The bulk of the matter in issue concerned the shared personal affairs of the third party and the fourth and/or fifth parties.
As regards the allegations of sexual harassment made by the third party against both the fourth and fifth parties, AC Moss decided, following the decisions in NHL and The University of Queensland (1997) 3 QAR 436 and JSD and The Medical Board of Queensland (2003) 6 QAR 189, that such information was properly to be characterised as concerning the personal affairs of the fourth and fifth parties and was prima facie exempt from disclosure under s.44(1) of the FOI Act, subject to the application of the public interest balancing test.
As regards the allegations of bullying made by the third party against the fifth party, AC Moss decided that, having reviewed the particular nature of the allegations, the matter in issue was properly to be characterised as concerning the fifth party's employment affairs, rather than their personal affairs. AC Moss stated that even if she was incorrect in that characterisation, she was of the view that disclosure of the matter in issue nevertheless would, on balance, be in the public interest.

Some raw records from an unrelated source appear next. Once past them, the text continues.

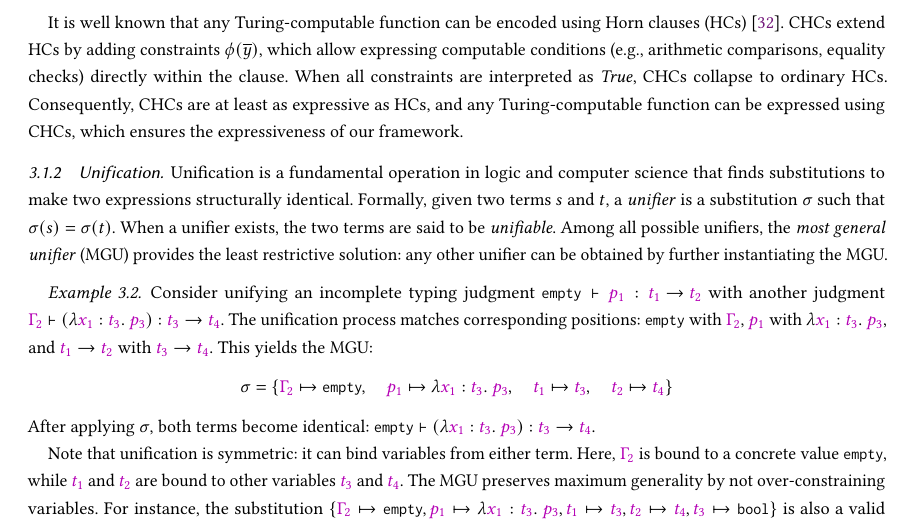
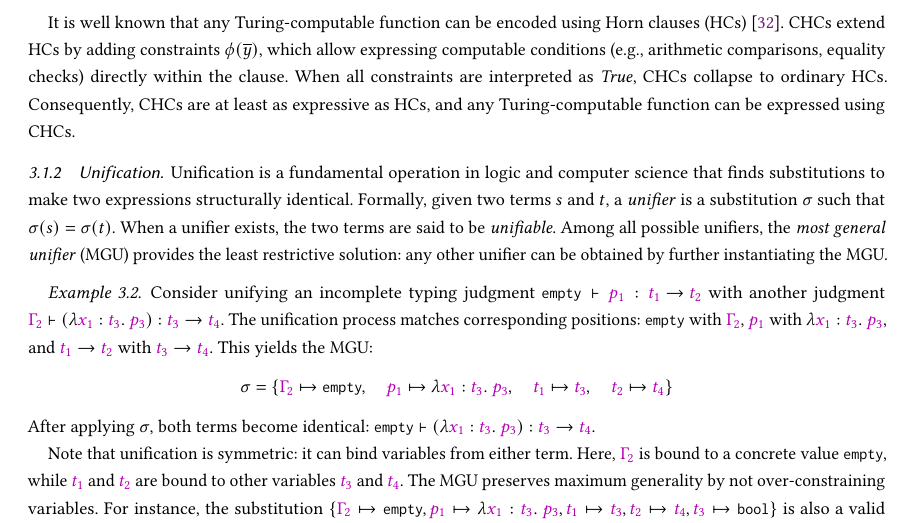
Before and after one commit to CudraniaTrec/ProofT5, a LaTeX paper (tosem/paper/manuscript.tex, which reads tosem/paper/chapters/methods_meta.tex): part of page 12 of 46, cut so that both start at the same text. Compiled offline with pdfLaTeX.

Commit message:
Tighten the Sec. 3 CHC-expressiveness statement in the manuscript
Companion to the Comment 2.4 response: drop the trailing inference
'which ensures the expressiveness of our framework' from the Sec. 3
background on CHC expressiveness; the framework's claims stay scoped in
Sec. 1, 6.3, 7.2, and 8. Manuscript rebuilt (46 pages, anchors
unchanged).

```diff
--- a/tosem/paper/chapters/methods_meta.tex
+++ b/tosem/paper/chapters/methods_meta.tex
@@ -35,7 +35,7 @@ Consider the typing rule \textsc{T-App} for function application in $\stlc$:
 In CHC terminology: the predicates $P_1$ and $P_2$ are both the typing judgment predicate $\stlctype{\cdot}{\cdot}{\cdot}$; the terms $\overline{x}_1 = (\Gamma, p_1, t_1 \rightarrow t_2)$ and $\overline{x}_2 = (\Gamma, p_2, t_1)$ are the arguments to the premises; the conclusion $P(\overline{x}_0)$ is $\stlctype{\Gamma}{p_1~p_2}{t_2}$ with $\overline{x}_0 = (\Gamma, p_1~p_2, t_2)$; and the constraint $\phi$ is implicitly $\mathit{True}$.
 \end{example}
 
-It is well known that any Turing-computable function can be encoded using Horn clauses (HCs)~\cite{DBLP:journals/bit/Tarnlund77}. CHCs extend HCs by adding constraints $\phi(\overline{y})$, which allow expressing computable conditions (e.g., arithmetic comparisons, equality checks) directly within the clause. When all constraints are interpreted as $\mathit{True}$, CHCs collapse to ordinary HCs. Consequently, CHCs are at least as expressive as HCs, and any Turing-computable function can be expressed using CHCs, which ensures the expressiveness of our framework.
+It is well known that any Turing-computable function can be encoded using Horn clauses (HCs)~\cite{DBLP:journals/bit/Tarnlund77}. CHCs extend HCs by adding constraints $\phi(\overline{y})$, which allow expressing computable conditions (e.g., arithmetic comparisons, equality checks) directly within the clause. When all constraints are interpreted as $\mathit{True}$, CHCs collapse to ordinary HCs. Consequently, CHCs are at least as expressive as HCs, and any Turing-computable function can be expressed using CHCs.
 
 \subsubsection{Unification}
 Unification is a fundamental operation in logic and computer science that finds substitutions to make two expressions structurally identical. Formally, given two terms $s$ and $t$, a \emph{unifier} is a substitution $\sigma$ such that $\sigma(s) = \sigma(t)$. When a unifier exists, the two terms are said to be \emph{unifiable}. Among all possible unifiers, the \emph{most general unifier} (MGU) provides the least restrictive solution: any other unifier can be obtained by further instantiating the MGU.
```
Also changed, not shown: tosem/paper/manuscript.pdf.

Turning to the application of the public interest balancing test contained in s.44(1), AC Moss discussed at length the competing public interest considerations identified by the participants. AC Moss accorded significant weight to the privacy interests of the fourth and fifth parties and accepted that disclosure of the matter in issue might cause them distress or embarrassment. She also accepted that the allegations against the fourth and fifth parties were untested, and that it was unfortunate that the fourth and fifth parties had not previously been given an opportunity to respond to the allegations. However, when those and the other considerations AC Moss accepted as weighing against disclosure, were balanced against the considerations that weighed in favour of disclosure, AC Moss was satisfied that the latter group (particularly the public interest in the accountability of the fourth and fifth parties as elected representatives holding senior positions within the government, and the associated high level of scrutiny attaching to their conduct, as well as the public interest in the accountability of government regarding its duty to investigate allegations of misconduct made against senior government officials) tilted the balance in favour of disclosure.
Accordingly, AC Moss decided to set aside the decisions under review. In substitution for them, she found that the matter in issue in the two reviews (which excluded any identifying matter) did not qualify for exemption under the FOI Act and that the applicant was therefore entitled to obtain access to it.